In point of fact, Federal Reserve policy makers have not been asymmetrical in intent or in actions, in that we have always focused sharply on the macroeconomy.  Asset prices have mattered in the determination of policy because they have mattered for our outlook.  I am confident that the federal funds rate would not have been as high in 2000 if it had not been for the level of equity prices that year, nor would the federal funds rate have been as elevated in 2006 in the absence of the tight credit spreads, low term premiums, and the impetus from housing wealth.  And I doubt policy would have been eased this week if housing prices had continued their upward march.   In each instance, however, policy was motivated not by the desire to achieve any particular level of asset prices, but rather by the Federal Reserve's assessment of how changes in asset prices were affecting the forecast of growth and inflation.

I would also caution that a symmetrical response to the macroeconomic outlook will need to reflect the inherent asymmetries in business cycles.  In the typical boom-bust cycle, asset prices tend to rise relatively gradually over a protracted period but fall sharply in a shorter stretch of time, which financial economists refer to as "rising by the escalator and falling by the elevator."  Perhaps because those asset prices are important to spending, key macroeconomic indicators, such as the unemployment rate, exhibit a similar pattern.  It is not surprising then that a macro-focused monetary policy will leave an asymmetric footprint in the data. 

In the end, my humble advice is to evaluate policymakers relative to the tasks the law has given them.  In my judgment, the record over the past twenty-five years of steady growth with two mild recessions and gradually declining inflation to a reasonably low level does not betray an asymmetry in our policy responses in the metric that counts--macroeconomic performance.
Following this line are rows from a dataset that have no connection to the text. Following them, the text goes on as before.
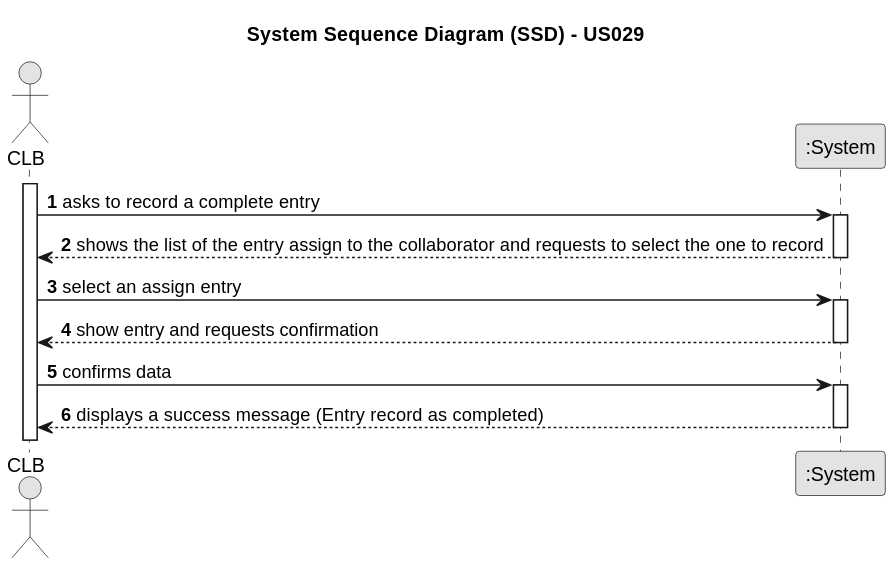
ricardomm7/leaflink keeps this PlantUML diagram as docs/sprintC/us029/01.requirements-engineering/svg/us029-system-sequence-diagram-alternative-one.svg. Above is the earlier version.
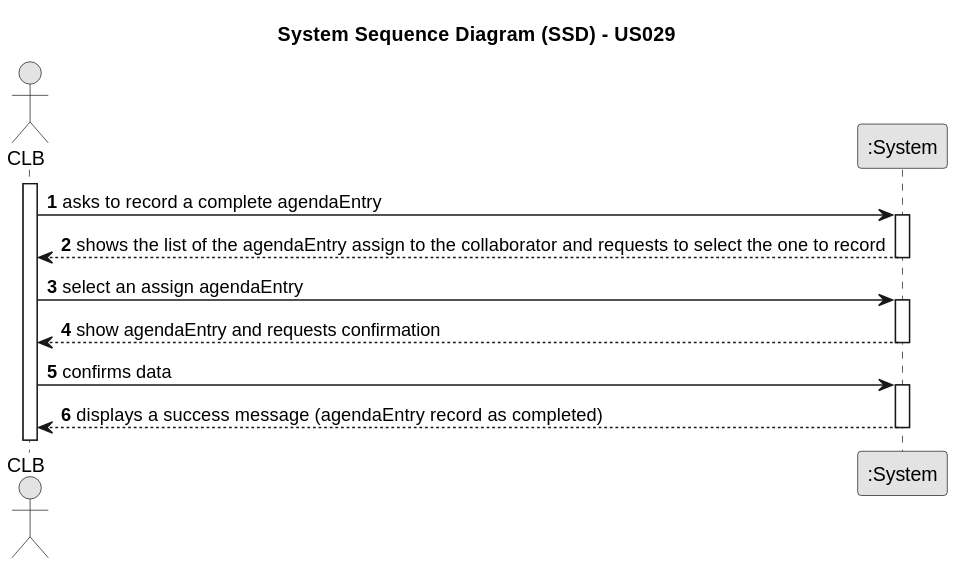
The same file after the commit.

Diff of the diagram source:
```diff
@@ -12,22 +12,22 @@
 
 activate CLB
 
-    CLB -> System : asks to record a complete entry
+    CLB -> System : asks to record a complete agendaEntry
     activate System
 
-        System --> CLB : shows the list of the entry assign to the collaborator and requests to select the one to record
+        System --> CLB : shows the list of the agendaEntry assign to the collaborator and requests to select the one to record
     deactivate System
 
-    CLB -> System : select an assign entry
+    CLB -> System : select an assign agendaEntry
 
     activate System
 
-        System --> CLB : show entry and requests confirmation
+        System --> CLB : show agendaEntry and requests confirmation
     deactivate System
 
     CLB -> System : confirms data
     activate System
 
-        System --> CLB :  displays a success message (Entry record as completed)
+        System --> CLB :  displays a success message (agendaEntry record as completed)
     deactivate System
 @enduml
```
1.  Vincent Reinhart, of the Board's staff, contributed to the preparation of these remarks.  The views expressed are my own and not necessarily shared by my colleagues on the Board or the Federal Open Market Committee.  Return to text

Last Update: September 21, 2007